| Work instructions |
Please report every line from the material that contains the word "services".

| Data supplied |

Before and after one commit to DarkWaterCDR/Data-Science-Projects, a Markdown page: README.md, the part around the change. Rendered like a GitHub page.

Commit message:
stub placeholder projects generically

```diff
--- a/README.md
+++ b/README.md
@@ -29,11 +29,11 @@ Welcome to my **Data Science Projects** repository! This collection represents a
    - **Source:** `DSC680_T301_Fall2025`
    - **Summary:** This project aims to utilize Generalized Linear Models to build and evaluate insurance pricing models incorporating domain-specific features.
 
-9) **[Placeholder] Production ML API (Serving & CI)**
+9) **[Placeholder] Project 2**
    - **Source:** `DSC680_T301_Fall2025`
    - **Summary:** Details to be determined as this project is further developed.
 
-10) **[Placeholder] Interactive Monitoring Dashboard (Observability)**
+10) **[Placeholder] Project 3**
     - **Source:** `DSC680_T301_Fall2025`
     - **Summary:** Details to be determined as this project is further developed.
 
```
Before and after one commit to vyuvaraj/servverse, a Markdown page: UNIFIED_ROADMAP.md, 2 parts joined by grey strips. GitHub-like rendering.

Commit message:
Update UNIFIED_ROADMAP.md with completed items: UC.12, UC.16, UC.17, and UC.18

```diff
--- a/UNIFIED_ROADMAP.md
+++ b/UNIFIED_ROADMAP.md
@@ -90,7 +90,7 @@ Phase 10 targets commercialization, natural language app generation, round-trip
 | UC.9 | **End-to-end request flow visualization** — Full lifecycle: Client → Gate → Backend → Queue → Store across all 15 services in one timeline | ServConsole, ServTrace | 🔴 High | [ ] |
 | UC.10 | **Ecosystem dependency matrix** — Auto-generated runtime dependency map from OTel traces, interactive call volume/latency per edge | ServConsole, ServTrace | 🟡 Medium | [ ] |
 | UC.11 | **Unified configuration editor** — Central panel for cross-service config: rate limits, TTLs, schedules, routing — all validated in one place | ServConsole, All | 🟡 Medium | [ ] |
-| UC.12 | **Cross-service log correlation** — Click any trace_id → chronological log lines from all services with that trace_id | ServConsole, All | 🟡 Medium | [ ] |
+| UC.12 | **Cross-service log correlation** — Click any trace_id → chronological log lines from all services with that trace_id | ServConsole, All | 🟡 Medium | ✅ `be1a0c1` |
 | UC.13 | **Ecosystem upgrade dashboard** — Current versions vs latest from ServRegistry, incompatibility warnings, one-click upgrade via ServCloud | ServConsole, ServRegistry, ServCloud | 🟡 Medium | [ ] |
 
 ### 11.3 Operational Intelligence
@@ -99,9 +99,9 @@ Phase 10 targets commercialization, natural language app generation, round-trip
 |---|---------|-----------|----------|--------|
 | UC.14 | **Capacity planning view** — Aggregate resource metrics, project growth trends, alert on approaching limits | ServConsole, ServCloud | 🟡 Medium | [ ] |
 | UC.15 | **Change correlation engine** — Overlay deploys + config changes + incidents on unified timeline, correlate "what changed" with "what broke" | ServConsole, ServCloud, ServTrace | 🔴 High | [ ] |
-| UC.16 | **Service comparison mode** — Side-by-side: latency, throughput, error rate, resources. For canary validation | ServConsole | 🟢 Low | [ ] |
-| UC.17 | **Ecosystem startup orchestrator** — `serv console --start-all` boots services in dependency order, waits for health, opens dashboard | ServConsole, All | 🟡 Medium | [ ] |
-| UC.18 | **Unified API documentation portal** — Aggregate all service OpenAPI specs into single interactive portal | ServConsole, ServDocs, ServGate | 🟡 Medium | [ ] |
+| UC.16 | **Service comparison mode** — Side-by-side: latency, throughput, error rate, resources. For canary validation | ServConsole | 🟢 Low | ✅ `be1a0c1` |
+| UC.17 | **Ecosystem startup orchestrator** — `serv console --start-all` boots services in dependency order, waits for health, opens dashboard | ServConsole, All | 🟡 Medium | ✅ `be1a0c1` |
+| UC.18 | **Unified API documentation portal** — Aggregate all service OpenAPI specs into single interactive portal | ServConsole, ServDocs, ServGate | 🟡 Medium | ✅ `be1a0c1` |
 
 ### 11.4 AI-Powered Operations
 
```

| Solution to this problem |
 | UC.9 | **End-to-end request flow visualization** — Full lifecycle: Client → Gate → Backend → Queue → Store across all 15 services in one timeline | ServConsole, ServTrace | 🔴 High | [ ] |
-| UC.12 | **Cross-service log correlation** — Click any trace_id → chronological log lines from all services with that trace_id | ServConsole, All | 🟡 Medium | [ ] |
+| UC.12 | **Cross-service log correlation** — Click any trace_id → chronological log lines from all services with that trace_id | ServConsole, All | 🟡 Medium | ✅ `be1a0c1` |
-| UC.17 | **Ecosystem startup orchestrator** — `serv console --start-all` boots services in dependency order, waits for health, opens dashboard | ServConsole, All | 🟡 Medium | [ ] |
+| UC.17 | **Ecosystem startup orchestrator** — `serv console --start-all` boots services in dependency order, waits for health, opens dashboard | ServConsole, All | 🟡 Medium | ✅ `be1a0c1` |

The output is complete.